#### [Action item]
Should any entry look odd, write it out exactly anyway, along with all the rest.

#### [Exercise materials]
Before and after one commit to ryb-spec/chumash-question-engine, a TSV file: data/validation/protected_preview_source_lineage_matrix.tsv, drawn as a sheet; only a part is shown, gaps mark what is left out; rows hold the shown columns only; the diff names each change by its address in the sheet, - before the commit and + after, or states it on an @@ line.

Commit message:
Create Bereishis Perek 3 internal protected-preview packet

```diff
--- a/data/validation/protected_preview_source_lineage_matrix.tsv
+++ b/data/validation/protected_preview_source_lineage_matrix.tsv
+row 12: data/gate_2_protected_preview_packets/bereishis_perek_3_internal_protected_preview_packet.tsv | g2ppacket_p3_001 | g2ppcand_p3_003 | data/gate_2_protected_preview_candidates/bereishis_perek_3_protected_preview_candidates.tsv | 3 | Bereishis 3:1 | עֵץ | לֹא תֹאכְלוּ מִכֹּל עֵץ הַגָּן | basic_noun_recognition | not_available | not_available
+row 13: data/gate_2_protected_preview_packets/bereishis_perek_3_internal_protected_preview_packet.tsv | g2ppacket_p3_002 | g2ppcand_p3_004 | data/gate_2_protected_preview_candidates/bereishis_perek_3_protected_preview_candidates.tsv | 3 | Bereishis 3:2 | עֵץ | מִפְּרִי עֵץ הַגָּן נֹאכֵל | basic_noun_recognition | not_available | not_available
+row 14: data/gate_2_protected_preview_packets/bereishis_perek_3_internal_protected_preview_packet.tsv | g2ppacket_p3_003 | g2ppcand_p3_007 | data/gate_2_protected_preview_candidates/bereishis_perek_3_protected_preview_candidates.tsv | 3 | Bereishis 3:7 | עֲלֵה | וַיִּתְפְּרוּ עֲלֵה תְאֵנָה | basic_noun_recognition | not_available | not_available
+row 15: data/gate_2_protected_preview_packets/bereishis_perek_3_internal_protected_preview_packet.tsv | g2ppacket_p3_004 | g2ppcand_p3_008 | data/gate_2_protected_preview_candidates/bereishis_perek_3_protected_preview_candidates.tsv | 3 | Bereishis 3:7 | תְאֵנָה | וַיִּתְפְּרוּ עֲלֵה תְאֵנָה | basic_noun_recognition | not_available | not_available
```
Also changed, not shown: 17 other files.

#### [Response]
Before and after one commit to ryb-spec/chumash-question-engine, a TSV file: data/validation/protected_preview_source_lineage_matrix.tsv, drawn as a sheet; only a part is shown, gaps mark what is left out; rows hold the shown columns only; the diff names each change by its address in the sheet, - before the commit and + after, or states it on an @@ line.

Commit message:
Create Bereishis Perek 3 internal protected-preview packet

```diff
--- a/data/validation/protected_preview_source_lineage_matrix.tsv
+++ b/data/validation/protected_preview_source_lineage_matrix.tsv
+row 12: data/gate_2_protected_preview_packets/bereishis_perek_3_internal_protected_preview_packet.tsv | g2ppacket_p3_001 | g2ppcand_p3_003 | data/gate_2_protected_preview_candidates/bereishis_perek_3_protected_preview_candidates.tsv | 3 | Bereishis 3:1 | עֵץ | לֹא תֹאכְלוּ מִכֹּל עֵץ הַגָּן | basic_noun_recognition | not_available | not_available
+row 13: data/gate_2_protected_preview_packets/bereishis_perek_3_internal_protected_preview_packet.tsv | g2ppacket_p3_002 | g2ppcand_p3_004 | data/gate_2_protected_preview_candidates/bereishis_perek_3_protected_preview_candidates.tsv | 3 | Bereishis 3:2 | עֵץ | מִפְּרִי עֵץ הַגָּן נֹאכֵל | basic_noun_recognition | not_available | not_available
+row 14: data/gate_2_protected_preview_packets/bereishis_perek_3_internal_protected_preview_packet.tsv | g2ppacket_p3_003 | g2ppcand_p3_007 | data/gate_2_protected_preview_candidates/bereishis_perek_3_protected_preview_candidates.tsv | 3 | Bereishis 3:7 | עֲלֵה | וַיִּתְפְּרוּ עֲלֵה תְאֵנָה | basic_noun_recognition | not_available | not_available
+row 15: data/gate_2_protected_preview_packets/bereishis_perek_3_internal_protected_preview_packet.tsv | g2ppacket_p3_004 | g2ppcand_p3_008 | data/gate_2_protected_preview_candidates/bereishis_perek_3_protected_preview_candidates.tsv | 3 | Bereishis 3:7 | תְאֵנָה | וַיִּתְפְּרוּ עֲלֵה תְאֵנָה | basic_noun_recognition | not_available | not_available
```
Also changed, not shown: 17 other files.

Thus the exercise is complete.